In Game Theory by Fudenberg and Tirole, they define the set of rationalizable strategies in the following way.

Definition 2.3 in FT: Set $$\tilde{\Sigma}_{i}^{0}=\Sigma_{i}$$ where $$\Sigma_{i}$$ is the space of mixed strategies for player $$i$$. For each $$i$$, define recursively $$\tilde{\Sigma}_{i}^{n}=\{\sigma_{i}\in \tilde{\Sigma}_{i}^{n-1}|\exists \sigma_{-i} \in \times_{j\not=i} \text{convex hull} \,\left(\tilde{\Sigma}_{j}^{n-1}\right) s.t \,\,u_{i}(\sigma_{i},\sigma_{-i})\geq u_{i}(\sigma_{i}',\sigma_{-i}) \,\,\forall \sigma_{i}'\in \tilde{\Sigma}_{i}^{n-1}\}$$ The rationalizable strategies for player $$i$$ are $$R_{i}=\cap_{n=0}^{\infty}\tilde{\Sigma}_{i}^{n}$$

The convex hull of a set $$X$$ is the smallest convex set that contains $$X$$

My question is that, why do we need the convex hull operator in the definition?

I think $$\tilde{\Sigma}_{i}^{n}$$ is the set of strategies that survive the $$n-1$$ rounds of deletion of never-best-response strategies, I don't know why we need convexity here.

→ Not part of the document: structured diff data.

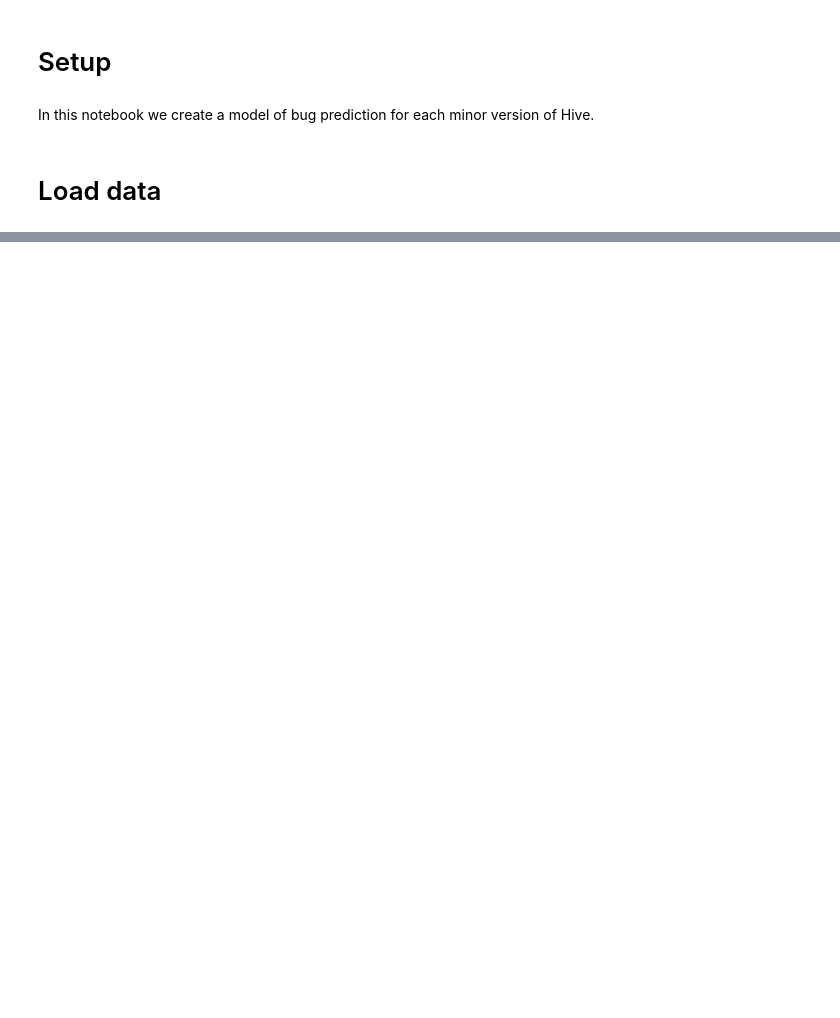
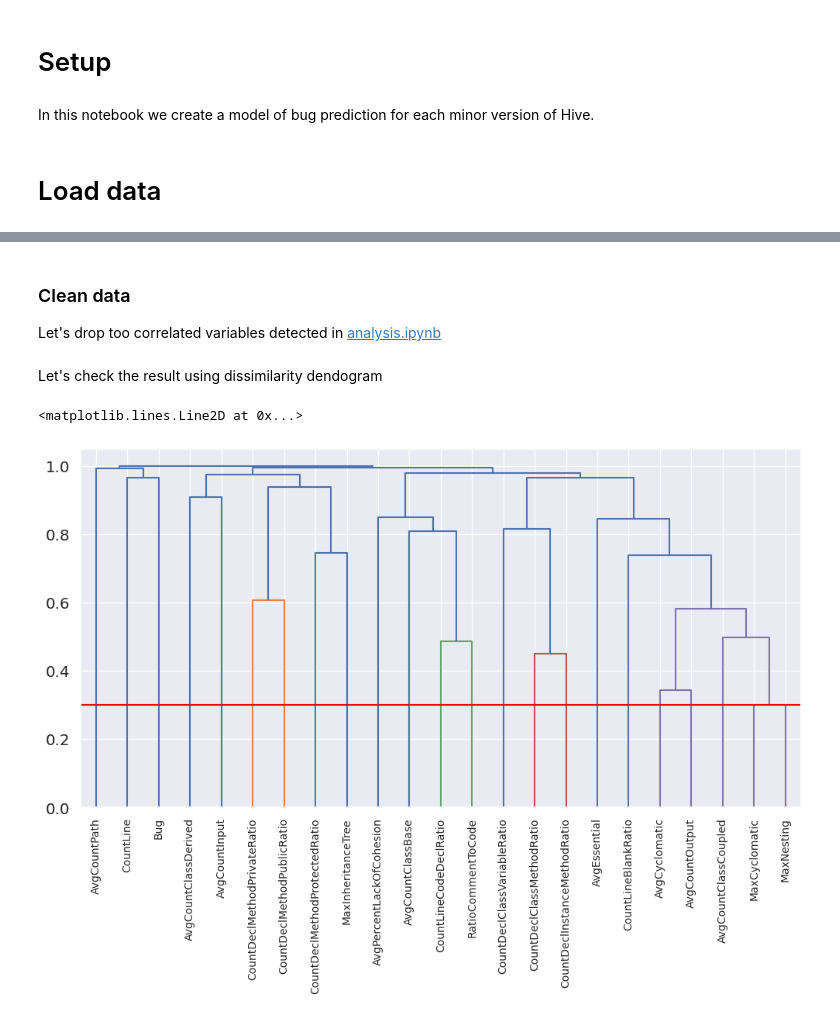
Before and after one commit to ahenrij/ets-mgl869-hive, a Jupyter notebook: src/lab/notebooks/versions_models.ipynb, the cells around one changed output, grey strips where cells are left out. Saved outputs shown, nothing was run; the diff lists cells and outputs as text; code cells hidden in the pictures; blank space fills up the shorter version.

Commit message:
versions models added

```diff
--- a/src/lab/notebooks/versions_models.ipynb
+++ b/src/lab/notebooks/versions_models.ipynb
@@ -295,0 +30,3 @@ plot_feature_importances(rf_pipeline._final_estimator, "Random Forest (UnderSamp
+# %%
+df = pd.read_csv(OUTPUT_DIR + "raw_dataset.csv")
+df
@@ -295,0 +47,9 @@ plot_feature_importances(rf_pipeline._final_estimator, "Random Forest (UnderSamp
+# %% [markdown]
+### Clean data
+Let's drop too correlated variables detected in [analysis.ipynb](analysis.ipynb)
+# %%
+df.drop(columns=['CountDeclClass', 'CountStmt', 'SumCyclomatic', 'SumEssential', 'CountDeclFunction', 'CountDeclMethod',
+              'CountDeclMethodDefaultRatio', 'CountLineCodeExeRatio', 'CountSemicolonRatio', 'CountStmtDeclRatio',
+              'CountStmtExeRatio', 'CountLineCodeRatio', 'CountLineCommentRatio', 'AvgLine'], inplace=True)
+# %% [markdown]
+Let's check the result using dissimilarity dendogram
@@ -295,0 +59,11 @@ plot_feature_importances(rf_pipeline._final_estimator, "Random Forest (UnderSamp
+# %%
+df_tmp = df.drop(columns=["Version"])
+dissimilarity = 1 - abs(df_tmp.corr())
+Z = linkage(squareform(dissimilarity), method="complete")
+
+plt.figure(figsize=(12, 6))
+dendrogram(Z, labels=df_tmp.columns, orientation="top", leaf_rotation=90)
+plt.axhline(y = .3, c="red")
+# %% [output]
+<matplotlib.lines.Line2D at 0x...>
+[figure, added]
```
Also changed, not shown: parts of 27 cells of this notebook.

It is possible for a mixed strategy not to be a best reply to any mixed strategy, even though all pure strategies in its support are best replies to some mixed strategies. Here is an example from the mentioned textbook: Both T and M are best replies against some mixed strategy of the column player (this follows from being undominated), but playing both with probability $$1/2$$ gives a certain payoff of $$-\frac{1}{2}$$, so it would be better to play B instead.
Iterated deletion of mixed non-best replies, therefore, leads to non-convex sets. Now, the argument of Fudenberg and Tirole goes, if the column player is uncertain whether the row player plays T or M, and assigns probability $$1/2$$ to both possibilities, then it is as if the row player plays against the dominated mixed strategy above. Such mixture can be represented by the convex hull.